The basic idea behind the rocket stove is to use minimal (wood) fuel to heat a concentrated area. The stoves are generally meant for outdoor use as they don’t include a chimney. I did, however, find a video online for an industrial size rocket stove with a chimney and have posted it below. A person could scale down the design and make a reasonably sized rocket stove for indoor use based on that design.
For those of you who just want to get started though, and intend to use the stove outdoors, here is a list of what you’ll need: a large can, and two progressively smaller cans, some scrap metal, clay (optional), and some nonflammable material for insulation like industrial vermiculite, perlite, or diatomite.
For the sake of this article, I’ll assume you’re using a large coffee can for your main barrel. It’s the perfect size for a starter project. (Personally, I’m planning to use a 5 gallon canister for my next effort. I like the size of the surface.)
Basically what you’re looking to do is connect your two smaller cans so that they form an “L” shaped elbow and house this configuration inside of your largest canister. Insulation is packed inside the large can, keeping the heat isolated to the inner sleeve. Your wood is inserted in the horizontal portion of the elbow on a piece of metal used as a ledge.
Your smallest can needs both ends removed- easy enough with a can opener.
Then make a hole in your mid-sized can. You’ll want to make this on the lower portion of the can, right near the bottom, so that when you insert your smallest can, together they’ll form an elbow. You’re going to trace the hole to cut from your smallest can since that’s what it will need to fit.

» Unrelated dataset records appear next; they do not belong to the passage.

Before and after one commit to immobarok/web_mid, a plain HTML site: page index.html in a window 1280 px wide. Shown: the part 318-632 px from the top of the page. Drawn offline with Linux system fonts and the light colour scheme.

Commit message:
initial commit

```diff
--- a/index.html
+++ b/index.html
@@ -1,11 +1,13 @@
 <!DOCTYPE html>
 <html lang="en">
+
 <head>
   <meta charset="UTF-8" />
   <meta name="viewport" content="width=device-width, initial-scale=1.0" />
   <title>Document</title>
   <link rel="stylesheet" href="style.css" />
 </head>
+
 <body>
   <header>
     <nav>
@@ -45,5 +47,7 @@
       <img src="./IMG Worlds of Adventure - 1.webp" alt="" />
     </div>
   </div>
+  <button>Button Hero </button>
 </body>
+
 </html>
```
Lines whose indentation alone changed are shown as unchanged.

Then take your biggest can and trace a hole in the side a couple of centimeters above the bottom using your smallest can. (I’m assuming you’re using a coffee can for your largest container, if you’re using something bigger adjust your measurements accordingly.)
On the lid of the coffee can, trace a circle the size of your medium can and cut this out.
Get your insulation ready. Use a light, non-flammable material such as vermiculite, perlite, scoria, diatomite or even wood ash.
Insert your medium can into larger so it is vertical with the open end up and the hole you cut facing the hole in the coffee can. Now insert the smallest can through the coffee can into the can in the middle. This will form the elbow within the coffee can. Pack underneath and around the elbow with insulation.
Now push the lid of the coffee can into the top of the coffee can until it rests on the top of the elbow inside. Be careful, there are sharp edges.
Finally, take a piece of metal scrap the width of the smallest can and insert it for use as a shelf for the fuel. You don’t need too long a piece and can even use the lid you removed earlier if you don’t have any scrap.
That’s how to make a very simple rocket stove. You can see that by applying the basic premises though, you can build a larger stove or a considerably more fashionable one with just a bit of effort. We went super lazy on our first one and it was still useful when push came to shove and we needed boiling water. I’ve posted a video of a considerably more polished version that I found on YouTube below.
Here is a video displaying two models that are very similar to our own first effort.
Finally, the video for the industrial size rocket stove with chimney. (Note: this is part 1 of 8 videos available in this instructional.)